[Kamsky] is not happy that there is light into the playing hall. Kamsky and his team want the windows to be covered with dark cloth, while the lamps to be directed only towards the playing tables.
Gripping stuff. And of course there was folk dancing. Always with the folk dancing. (Chessdom also mention that Kabardino Balkaria will be hosting one of the fugitive FIDE Grand Prix tournaments. The capital of this Russian republic in the Caucasus region is Nalchik, which hosted the 2008 women's world championship.)
Topalov is the clear favorite against Kamsky for well-known reasons. The Bulgarian is the world #1 and his 2796 is well up on Kamsky's 2725, which puts the American in the #17 slot on the FIDE list. Topalov has also dominated their personal encounters since Kamsky's return, winning three in 06-07 and drawing two at the MTel Masters last year. Lastly, the importance of opening preparation is often accentuated in match play and Topalov's prep is explosive while Kamsky's has often looked fragile, if recently improved. Topalov comes in on an impressive hot streak, putting up great scores in his last three events -- Bilbao, the Dresden Olympiad, and Nanjing. Kamsky had an even score at the more recent Corus, but had wins over Svidler and Ivanchuk at the Olympiad. But recent results don't say much if we recall Anand's horrible Bilbao result right before his demolition of Kramnik last year.

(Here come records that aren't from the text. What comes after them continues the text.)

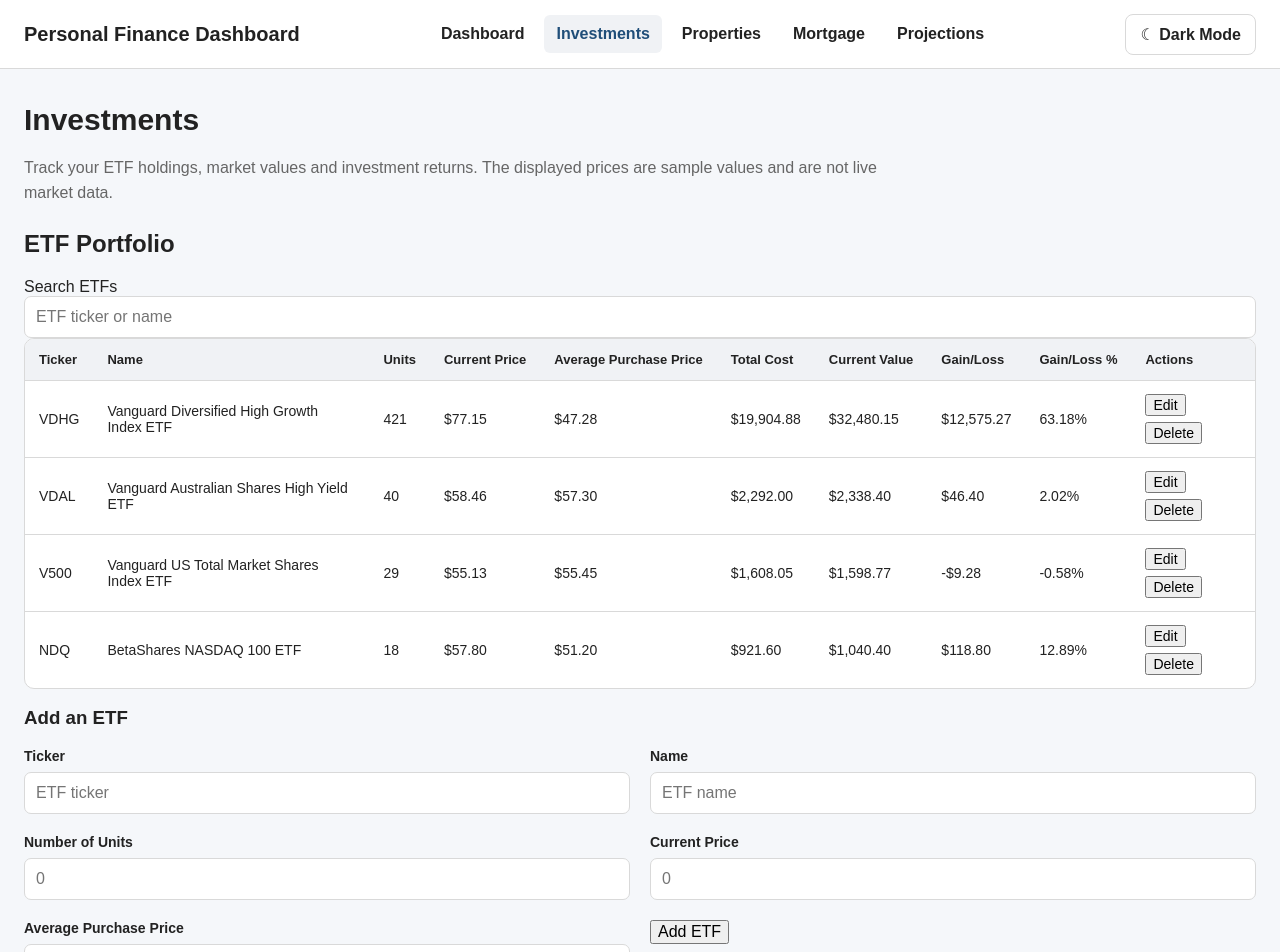
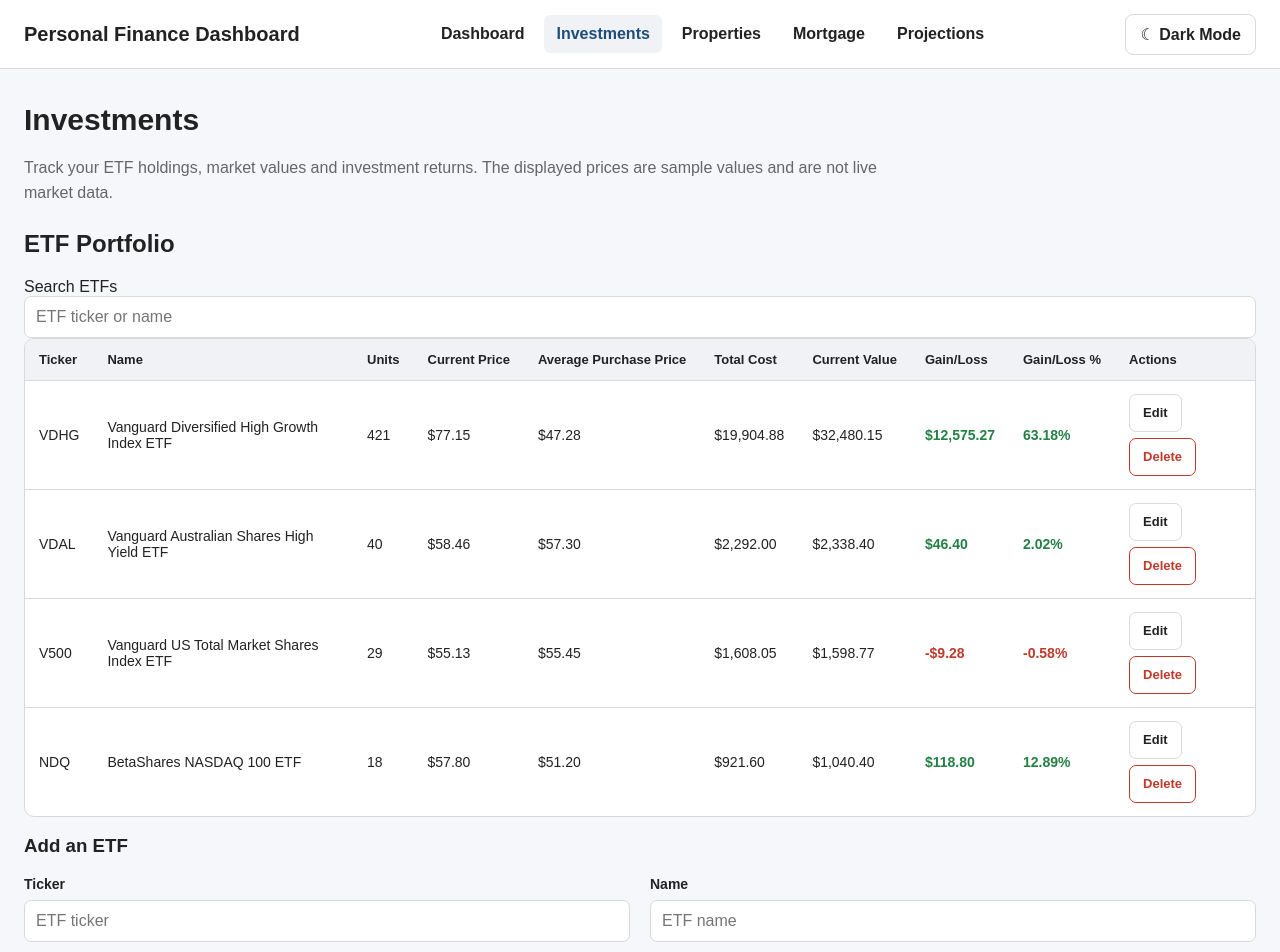
Before and after one commit to anthonycheung1/personal-finance-dashboard, a React (Vite) app: page /personal-finance-dashboard/investments in a window 1280 px wide. Shown: the top 952 px of the page. Built offline with nearby package versions, Linux system fonts and the light colour scheme.

Commit message:
Apply styles to ETF table and form

```diff
--- a/src/components/UI/ETFTable.tsx
+++ b/src/components/UI/ETFTable.tsx
@@ -109,13 +109,14 @@ function ETFTable(props: ETFTableProps) {
                   <td>{formatCurrency(etf.averagePurchasePrice)}</td>
                   <td>{formatCurrency(getETFTotalCost(etf))}</td>
                   <td>{formatCurrency(getETFCurrentValue(etf))}</td>
-                  <td>{formatCurrency(getETFDollarGainLoss(etf))}</td>
-                  <td>{formatPercentage(getETFPercentageGainLoss(etf))}</td>
+                  <td className={getETFDollarGainLoss(etf) >= 0 ? 'positive' : 'negative'}>{formatCurrency(getETFDollarGainLoss(etf))}</td>
+                  <td className={getETFPercentageGainLoss(etf) >= 0 ? 'positive' : 'negative'}>{formatPercentage(getETFPercentageGainLoss(etf))}</td>
 
                   <td>
                     <div className="table-actions">
                       <button
                         type="button"
+                        className="button button-secondary"
                         onClick={() => {
                           setEditingETFid(etf.id);
                           setNewETFticker(etf.ticker);
@@ -130,6 +131,7 @@ function ETFTable(props: ETFTableProps) {
 
                       <button
                         type="button"
+                        className="button button-danger"
                         onClick={() => {
                           props.onDeleteETF(etf.id);
                         }}
@@ -146,7 +148,7 @@ function ETFTable(props: ETFTableProps) {
       )}
 
       <h3>
-        {editingETFid !== null? 'Edit an ETF' : 'Add an ETF'}
+        {editingETFid !== null ? 'Edit an ETF' : 'Add an ETF'}
       </h3>
 
       <form
@@ -411,7 +413,10 @@ function ETFTable(props: ETFTableProps) {
         </div>
 
         <div className="form-actions">
-          <button type="submit">
+          <button
+            type="submit"
+            className="button button-primary"
+          >
             {editingETFid !== null ? 'Update ETF' : 'Add ETF'}
           </button>
         </div>
```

Those looking for Kamsky's chances point to his experience and his legendary toughness; he has the calm nerves and tremendous instincts that can make the difference in high-tension match situations. The conventional wisdom is that he has to rope-a-dope it Muhammad Ali-style, survive Topalov's shots long enough to get in a counterattack. Kamsky has had good success in match play, though his big wins over guys like Kramnik, Short, and Anand were over a decade ago. Kamsky for his part says he's a more balanced person now, and that this stability gives him confidence. He'll need every bit of it, and a little more, to survive eight rounds with Topalov.

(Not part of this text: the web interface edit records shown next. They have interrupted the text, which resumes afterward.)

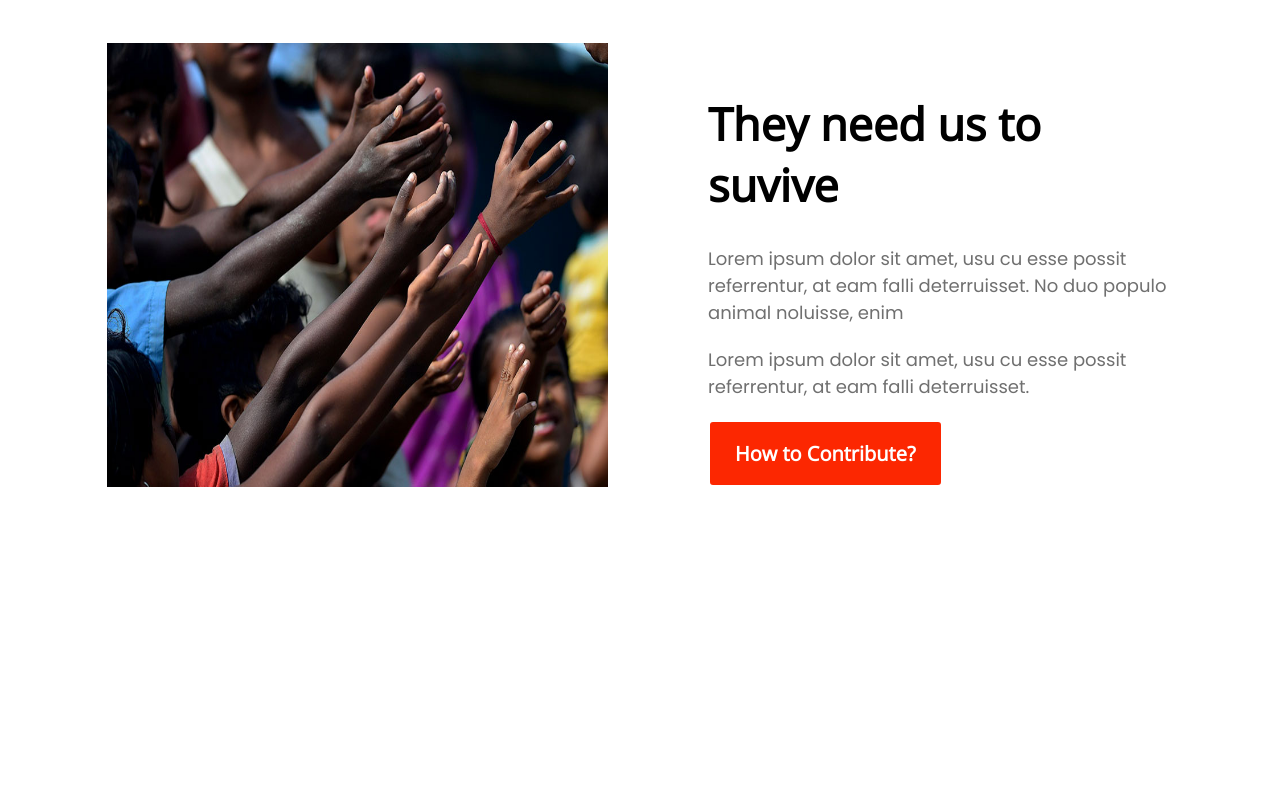
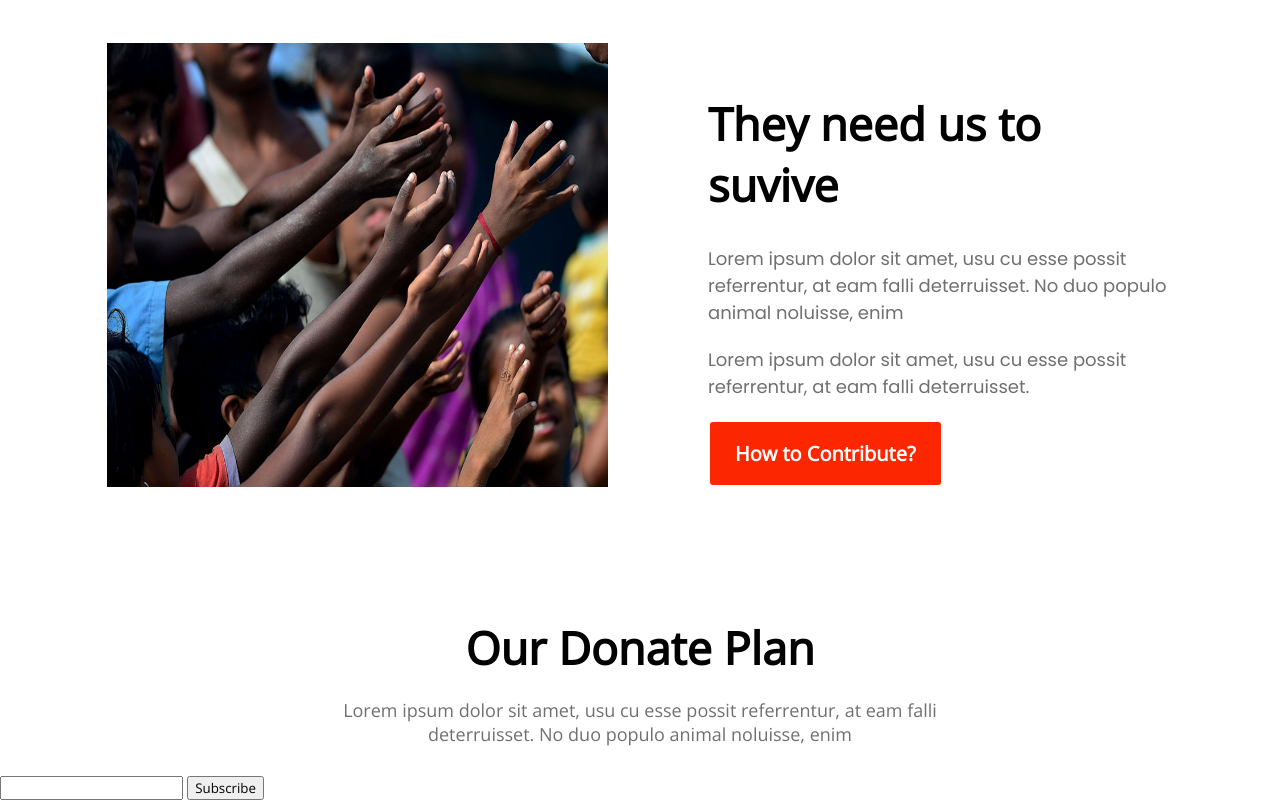
Before and after one commit to Asib46/donate-web-portfolio, a plain HTML site: page index.html in a window 1280 px wide. Shown: the part 2533-3333 px from the top of the page. Before the commit the page ends 3020 px from the top, so only its background shows below. Drawn offline with nearby package versions, Linux system fonts and the light colour scheme.

Commit message:
added donate update

```diff
--- a/index.html
+++ b/index.html
@@ -100,6 +100,15 @@
                 </div>
             </div>
         </section>
+        <section>
+            <div><h2 class="main-second-section-h2 update">Our Donate Plan</h2>
+                <p class="main-second-section-p">Lorem ipsum dolor sit amet, usu cu esse possit referrentur, at eam falli
+                    deterruisset. No duo populo animal noluisse, enim</p></div>
+                    <div>
+                        <input type="email" name="" id="">
+                        <input type="button" value="Subscribe">
+                    </div>
+        </section>
     </main>
     <footer>
 
--- a/styles/donate.css
+++ b/styles/donate.css
@@ -208,3 +208,6 @@
     border: 2px solid white;
     border-radius: 5px;
 }
+.update{
+    margin-top: 130px;
+}
```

Just to shoot the breeze a bit, it should be noted that Topalov's only other big match outing, his WCh match against Kramnik in 2007, showed him at his best and worst. His play was often fantastic, but he badly misplayed several superior positions and it's just that sort of instability Kamsky will be ready to punish. If his nerves cost Topalov early, the pressure factor could almost level the chances. I'm very curious about Kamsky's black repertoire. He's been playing the Grunfeld a lot lately and Topalov must have one of the best records against that defense of anyone in history. It also contains many of the ultra-sharp lines Topalov and his team excel in blowing away with sharp novelties. Not that I'm in love with the ..a6 Slav either, so Kamsky has some tough choices. Topalov is simply devastating with white against just about anything and has scored +9 =4 with white over his last three events.
Both players are ambidextrous and regularly play both 1.e4 and 1.d4. Kamsky scores better with the king's pawn, Topalov better with the queen's pawn, but such database generalities don't mean much here. Topalov's nearly two months off shouldn't mean any rust. Kamsky has had serious problems with his clock now and then since his return. Prompt play on his part will be a good sign his confidence level is good. All bets are off if the match is tied after the eight classical games and the rapid tiebreak games are required. By that point Kamsky's sang froid must be worth any number of novelties. And if there are any off the board shenanigans don't expect Kamsky to get ruffled. I'll toss in the random stat that back when candidates matches were a regular occurrence, the few to take place on one player's home turf almost always went in favor of the visitor. (6-1 was my quick count.) Just sayin'.
My head says Topalov but my heart has to go with the underdog from Brooklyn. And if there's anything to be said for caissic karma, that will help Kamsky since his World Cup win should have qualified him directly for the Anand match. But that's an old sad song. Btw, Chess.FM will also be covering Linares, which begins on the first Kamsky-Topalov off day on Thursday the 19th. On several days there will be a chess double-header!
Theorist in the comments reminds me of my little piece on first match games from Anand-Kramnik.